■ ASSIGNMENT:
Each line below with the string "styles" should be copied.

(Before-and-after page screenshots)

**********

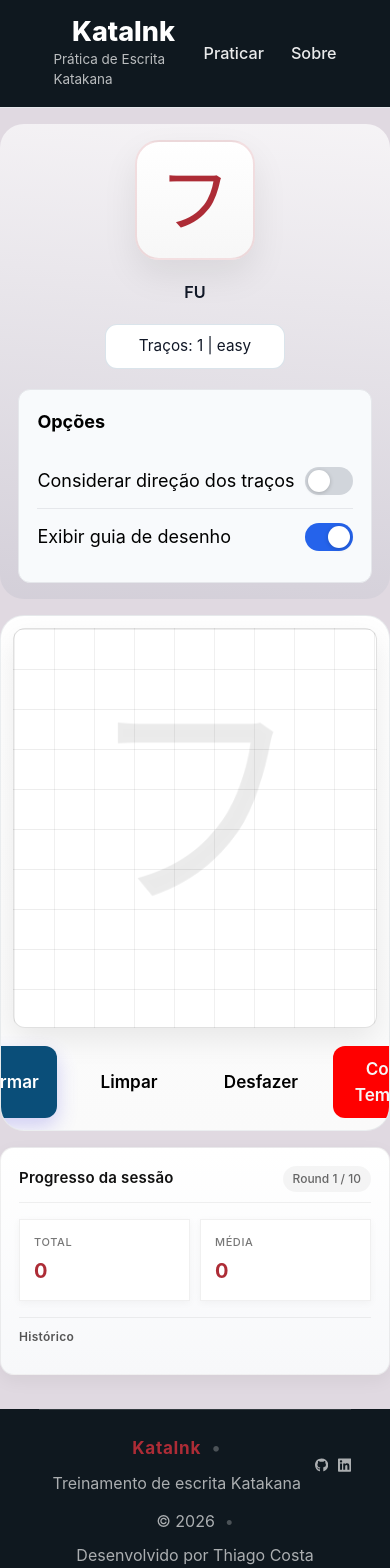
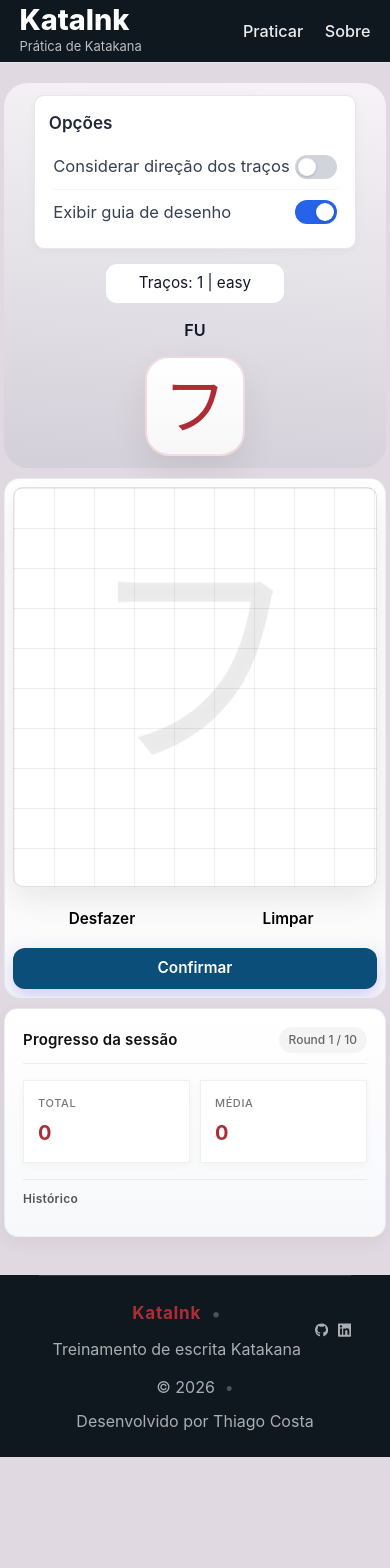
Before and after one commit to ThiagoCosta01/kataink, a React (Vite) app: page /#/ in a window 390 px wide. Shown: the top 1568 px of the page. After the commit the page ends 1457 px from the top, so only its background shows below. Built offline with nearby package versions, Linux system fonts and the light colour scheme.

Commit message:
Fix: media query

```diff
--- a/src/components/layout/Header/Header.module.css
+++ b/src/components/layout/Header/Header.module.css
@@ -3,20 +3,24 @@
   padding: 6px 0;
 
   display: flex;
-  align-items: center;
   justify-content: center;
 
-  background-color: var(--color-background-dark);
+  background: var(--color-background-dark);
   border-bottom: 1px solid #e5e7eb;
-  color: rgba(255, 255, 255, 0.915);
+  color: rgba(255,255,255,.92);
 }
 
 .content {
+ width: 80%;
   display: flex;
   align-items: center;
-  width: 80%;
   justify-content: space-between;
-  gap: 10px;
+  gap: 1rem;
+}
+
+.brand {
+  text-decoration: none;
+  color: inherit;
 }
 
 .text {
@@ -24,27 +28,22 @@
   flex-direction: column;
 }
 
+.text h1 {
+  margin: 0;
+  font-size: 2rem;
+  line-height: 1;
+  font-weight: 800;
+  color: var(--color-text-light);
+}
+
 .text h1:hover {
   color: var(--color-primary);
 }
 
-
-.text h1 {
-  margin: 0;
-
-  font-size: 2rem;
-  font-weight: 800;
-  line-height: 1;
-
-  color: var(--color-text-light);
-}
-
 .text span {
-  margin-top: 0.2rem;
-
-  font-size: 0.8rem;
-
-  color: rgba(255, 255, 255, 0.712);
+  margin-top: 2px;
+  font-size: .8rem;
+  color: rgba(255,255,255,.72);
 }
 
 .nav {
@@ -54,12 +53,10 @@
 }
 
 .link {
-  font-size: 0.95rem;
+  font-size: .95rem;
   font-weight: 500;
-
   text-decoration: none;
-
-  transition: color 0.2s ease;
+  transition: color .2s;
 }
 
 .link:hover {
@@ -67,31 +64,57 @@
 }
 
 @media (max-width: 768px) {
-  .header {
-    height: auto;
-    padding: 1rem;
+  .content {
+    width: 90%;
+  }
 
+  .text h1 {
+    font-size: 1.6rem;
+  }
+
+  .text span {
+    font-size: .72rem;
+  }
+
+  .nav {
+    gap: 1.2rem;
+  }
+
+  .link {
+    font-size: .9rem;
+  }
+}
+
+@media (max-width: 380px) {
+  .content {
     flex-direction: column;
-    gap: 1rem;
+    align-items: center;
+    justify-content: center;
+    gap: .8rem;
+    width: 100%;
   }
 
   .text {
     align-items: center;
+    text-align: center;
   }
 
   .text h1 {
-    font-size: 1.5rem;
+    font-size: 1.35rem;
   }
 
   .text span {
-    font-size: 0.75rem;
+    margin-top: 1px;
+    font-size: .65rem;
   }
 
   .nav {
-    gap: 1.5rem;
+    gap: 1rem;
+    flex-wrap: wrap;
+    justify-content: center;
   }
 
   .link {
-    font-size: 0.9rem;
+    font-size: .85rem;
   }
 }
--- a/src/components/layout/Header/Header.tsx
+++ b/src/components/layout/Header/Header.tsx
@@ -9,7 +9,7 @@ export default function Header() {
         <Link to="/" className={styles.brand}>
           <div className={styles.text}>
             <h1>KataInk</h1>
-            <span>Prática de Escrita Katakana</span>
+            <span>Prática de Katakana</span>
           </div>
         </Link>
 
--- a/src/components/layout/CanvasBoard/CanvasBoard.module.css
+++ b/src/components/ui/CanvasBoard/CanvasBoard.module.css
@@ -3,20 +3,19 @@
   flex-direction: column;
   align-items: center;
   gap: 18px;
+
+  width: 100%;
 }
 
 .canvas {
-  width: 400px;
-  height: 400px;
+  width: min(400px, 100%);
+  aspect-ratio: 1;
 
   display: block;
 
   background:
-    linear-gradient(rgba(0, 0, 0, 0.07) 1px,
-      transparent 1px),
-    linear-gradient(90deg,
-      rgba(0, 0, 0, 0.06) 1px,
-      transparent 1px),
+    linear-gradient(rgba(0, 0, 0, 0.07) 1px, transparent 1px),
+    linear-gradient(90deg, rgba(0, 0, 0, 0.06) 1px, transparent 1px),
     #fff;
 
   background-size: 40px 40px;
@@ -31,7 +30,6 @@
 }
 
 .canvas:hover {
-
   box-shadow:
     0 20px 45px rgba(0, 0, 0, 0.10),
     0 6px 15px rgba(0, 0, 0, 0.06);
@@ -41,16 +39,15 @@
   width: 100%;
 
   display: flex;
-  flex-direction: row-reverse;
   justify-content: center;
+  flex-wrap: wrap;
   gap: 12px;
 }
 
 .actions button {
   min-width: 120px;
 
-
-  padding: 10px 10px;
+  padding: 10px;
 
   border: none;
   border-radius: 12px;
@@ -79,8 +76,7 @@
   background: var(--color-secondary);
   color: white;
 
-  box-shadow:
-    0 8px 20px rgba(79, 70, 229, 0.25);
+  box-shadow: 0 8px 20px rgba(79, 70, 229, 0.25);
 }
 
 .actions button:last-child:hover {
@@ -88,6 +84,67 @@
 }
 
 .templateButton {
-  background-color: red;
+  background: red;
   color: whitesmoke;
 }
+
+@media (max-width: 768px) {
+  .container {
+    gap: 14px;
+  }
+
+  .canvas {
+    width: min(360px, 100%);
+  }
+
+  .actions {
+    gap: 10px;
+  }
+
+  .actions button {
+    min-width: 100px;
+    padding: 9px;
+    font-size: 0.9rem;
+  }
+}
+
+@media (max-width: 480px) {
+  .container {
+    gap: 12px;
+  }
+
+  .canvas {
+    width: min(320px, 100%);
+    border-radius: 10px;
+  }
+
+  .actions {
+    gap: 8px;
+  }
+
+  .actions button {
+    flex: 1 1 140px;
+    min-width: 0;
+    padding: 9px 6px;
+    font-size: 0.85rem;
+  }
+}
+
+@media (max-width: 360px) {
+  .canvas {
+    width: 100%;
+    border-radius: 8px;
+  }
+
+  .actions {
+    flex-direction: column-reverse;
+  }
+
+  .actions button {
+    flex: 1 1 14px;
+    min-width: 0;
+    padding: 9px 6px;
+    font-size: 0.85rem;
+
+  }
+}
--- a/src/components/layout/CanvasBoard/CanvasBoard.tsx
+++ b/src/components/ui/CanvasBoard/CanvasBoard.tsx
@@ -19,8 +19,9 @@ import { renderStrokesToImage } from "../../../utils/drawing/renderStrokesToImag
 
 import { KatakanaComparisonLogger } from "../../../utils/drawing/KatakanaComparisonLogger";
 
-import RoundScore from "../../ui/RoundScore/RoundScore";
+import RoundScore from "../RoundScore/RoundScore";
 import { ensureTemplate } from "../../../utils/katakana/katakanaTemplate";
+import { DEFAULT_SYSTEM_SETTINGS } from "../../../config/SystemSettings";
 
 const CANVAS_SIZE = 400;
 
@@ -604,9 +605,14 @@ export default ${variableName};
         />
 
         <div className={styles.actions}>
-          <button className={styles.templateButton} onClick={copyTemplate}>
-            Copiar Template
-          </button>
+          {DEFAULT_SYSTEM_SETTINGS.devMode && (
+            <button
+              className={styles.templateButton}
+              onClick={copyTemplate}
+            >
+              Copiar Template
+            </button>
+          )}
 
           <button onClick={clearLastStrokeCanvas}>
             Desfazer
--- a/src/components/layout/GameScore/GameScore.module.css
+++ b/src/components/ui/GameScore/GameScore.module.css
@@ -24,6 +24,7 @@
 
   padding-bottom: 10px;
   border-bottom: 1px solid rgba(0, 0, 0, 0.06);
+  gap: 5px;
 }
 
 .header h2 {
--- a/src/components/ui/PracticeSettings/PracticeSettings.module.css
+++ b/src/components/ui/PracticeSettings/PracticeSettings.module.css
@@ -1,14 +1,19 @@
 .container {
-  padding: 1rem;
+  padding: 0.75rem;
 
-  background: #f8fafc;
+  background: #fff;
   border: 1px solid #e5e7eb;
-  border-radius: 12px;
+  border-radius: 10px;
+
+  box-shadow: 0 2px 8px rgba(0, 0, 0, 0.04);
 }
 
 .title {
-  margin: 0 0 1rem;
-  font-size: 1rem;
+  margin: 0 0 0.5rem;
+
+  font-size: 0.95rem;
+  font-weight: 600;
+  color: #1f2937;
 }
 
 .option {
@@ -16,25 +21,35 @@
   align-items: center;
   justify-content: space-between;
 
-  padding: 0.75rem 0;
+  padding: 0.55rem 0.25rem;
 
   cursor: pointer;
   user-select: none;
+
+  border-radius: 8px;
+  gap: 5px;
+
+  transition: background 0.15s;
 }
 
-.option input {
-margin-left: 10px;
+.option:hover {
+  background: #f8fafc;
+}
+
+.option span {
+  font-size: 0.92rem;
+  color: #374151;
 }
 
 .option:not(:last-child) {
-  border-bottom: 1px solid #e5e7eb;
+  border-bottom: 1px solid #f1f5f9;
 }
 
 .switch {
   appearance: none;
 
-  width: 48px;
-  height: 28px;
+  width: 42px;
+  height: 24px;
 
   border-radius: 999px;
 
@@ -45,6 +60,7 @@ margin-left: 10px;
   cursor: pointer;
 
   transition: background 0.2s;
+  flex-shrink: 0;
 }
 
 .switch::before {
@@ -52,17 +68,17 @@ margin-left: 10px;
 
   position: absolute;
 
-  width: 22px;
-  height: 22px;
+  width: 18px;
+  height: 18px;
 
   top: 3px;
   left: 3px;
 
   border-radius: 50%;
 
-  background: white;
+  background: #fff;
 
-  box-shadow: 0 1px 4px rgba(0, 0, 0, 0.2);
+  box-shadow: 0 1px 3px rgba(0, 0, 0, 0.18);
 
   transition: transform 0.2s;
 }
@@ -72,5 +88,5 @@ margin-left: 10px;
 }
 
 .switch:checked::before {
-  transform: translateX(20px);
+  transform: translateX(18px);
 }
--- a/src/components/ui/RoundScore/RoundScore.tsx
+++ b/src/components/ui/RoundScore/RoundScore.tsx
@@ -3,6 +3,7 @@ import { useState } from "react";
 import styles from "./RoundScore.module.css";
 
 import type { Stroke } from "../../../types/Stroke";
+import { DEFAULT_SYSTEM_SETTINGS } from "../../../config/SystemSettings";
 
 type Props = {
   open: boolean;
@@ -104,6 +105,7 @@ export default function RoundScore({
           </div>
         </div>
 
+        {DEFAULT_SYSTEM_SETTINGS.devMode && (
           <button
             onClick={() =>
               setShowDebug((v) => !v)
@@ -114,6 +116,7 @@ export default function RoundScore({
               ? "Ocultar Debug"
               : "Mostrar Debug"}
           </button>
+        )}
 
         {showDebug && (
           <div className={styles.debug}>
--- a/src/pages/Practice/PracticePage.module.css
+++ b/src/pages/Practice/PracticePage.module.css
@@ -1,13 +1,13 @@
 .container {
-
   width: 100%;
-  margin-top: 34px;
+  display: flex;
+  justify-content: center;
 }
 
 .content {
-
+  margin: 18px;
   gap: 24px;
-
+  width: 80%;
   display: flex;
   flex-direction: row;
   align-items: stretch;
@@ -16,17 +16,17 @@
 
 .katakanaBox {
   padding: 14px;
+
   display: flex;
   flex-direction: column;
   align-items: center;
   gap: 20px;
 
   border-radius: 24px;
-  background:
-    linear-gradient(185deg,
+
+  background: linear-gradient(185deg,
       #ffffffb1,
       #a9aebd3a);
-
 }
 
 .katakana {
@@ -41,17 +41,15 @@
 
   color: var(--color-primary);
 
-  background:
-    linear-gradient(180deg,
+  background: linear-gradient(180deg,
       #ffffff,
       #f7f7f7);
 
   border-radius: 24px;
 
-  border: 2px solid rgba(173, 44, 54, .15);
+  border: 2px solid rgba(173, 44, 54, 0.15);
 
-  box-shadow:
-    0 15px 35px rgba(0, 0, 0, .08);
+  box-shadow: 0 15px 35px rgba(0, 0, 0, 0.08);
 }
 
 .info {
@@ -72,6 +70,7 @@
 .katanaId {
   font-size: 1.2rem;
   font-weight: 600;
+
   color: var(--color-text-dark);
   text-transform: uppercase;
 }
@@ -81,36 +80,36 @@
 
   border-radius: 12px;
 
-  background:
-    rgb(255, 255, 255);
+  background: #fff;
 
-  border:
-    1px solid rgba(10, 78, 121, .15);
+  border: 1px solid rgba(10, 78, 121, 0.15);
 
-  color:
-    var(--color-text-dark);
-
+  color: var(--color-text-dark);
 }
 
 .boardBox {
+  flex: 1;
+  width: 100%;
+  min-width: 0;
+
   padding: 24px;
-  max-height: fit-content;
+
   border-radius: 24px;
 
-  background:
-    linear-gradient(180deg,
+  background: linear-gradient(180deg,
       #ffffff,
       #fafafa);
 
-  border:
-    1px solid rgba(2, 37, 62, .08);
+  border: 1px solid rgba(2, 37, 62, 0.08);
 
   box-shadow:
-    inset 0 1px 0 rgba(255, 255, 255, .9);
+    inset 0 1px 0 rgba(255, 255, 255, 0.9);
+
+  overflow: hidden;
 }
 
-.scoreBox {
-
+.boardBox>* {
+  width: 100%;
 }
 
 canvas {
@@ -160,12 +159,13 @@ canvas {
   }
 
   .content {
-    gap: 16px;
+    margin: 8px;
+    gap: 12px;
   }
 
   .katakanaBox {
     padding: 16px;
-    flex-direction: column;
+    flex-direction: column-reverse;
   }
 
   .katakana {
@@ -184,8 +184,8 @@ canvas {
   }
 
   .boardBox {
-    padding: 16px;
-    overflow-x: auto;
+    padding: 12px;
+    border-radius: 20px;
   }
 
   .scoreBox {
@@ -194,10 +194,21 @@ canvas {
 }
 
 @media (max-width: 480px) {
+  .content {
+    margin: 4px;
+    gap: 10px;
+    width: 100%;
+  }
+
+  .katakanaBox {
+    padding: 12px;
+    gap: 14px;
+  }
+
   .katakana {
-    width: 120px;
-    height: 120px;
-    font-size: 4rem;
+    width: 100px;
+    height: 100px;
+    font-size: 3.5rem;
   }
 
   .katanaId {
@@ -205,15 +216,18 @@ canvas {
   }
 
   .badge {
+    padding: 8px 10px;
     font-size: 0.85rem;
     text-align: center;
   }
 
   .boardBox {
-    padding: 12px;
+    padding: 8px;
+    border-radius: 16px;
   }
 
   .canvas {
+    width: 100%;
     max-width: 100%;
     height: auto;
   }
--- a/src/pages/Practice/PracticePage.tsx
+++ b/src/pages/Practice/PracticePage.tsx
@@ -2,9 +2,9 @@ import { useState } from "react";
 
 import styles from "./PracticePage.module.css";
 
-import CanvasBoard from "../../components/layout/CanvasBoard/CanvasBoard";
+import CanvasBoard from "../../components/ui/CanvasBoard/CanvasBoard";
 import PracticeSettings from "../../components/ui/PracticeSettings/PracticeSettings";
-import GameScore from "../../components/layout/GameScore/GameScore";
+import GameScore from "../../components/ui/GameScore/GameScore";
 
 import { getAvailableKatakanas } from "../../utils/katakana/getAvailableKatakanas";
 
```
Also changed, not shown: readme_files/06-notas.md (+1 -6 lines), src/components/ui/GameScore/GameScore.tsx (renamed from src/components/layout/GameScore/GameScore.tsx). Lines whose indentation alone changed are shown as unchanged.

**********

■ ANSWER TO THE PROBLEM:
         <Link to="/" className={styles.brand}>
           <div className={styles.text}>
         <div className={styles.actions}>
-          <button className={styles.templateButton} onClick={copyTemplate}>
+              className={styles.templateButton}
 import styles from "./RoundScore.module.css";
           <div className={styles.debug}>
 import styles from "./PracticePage.module.css";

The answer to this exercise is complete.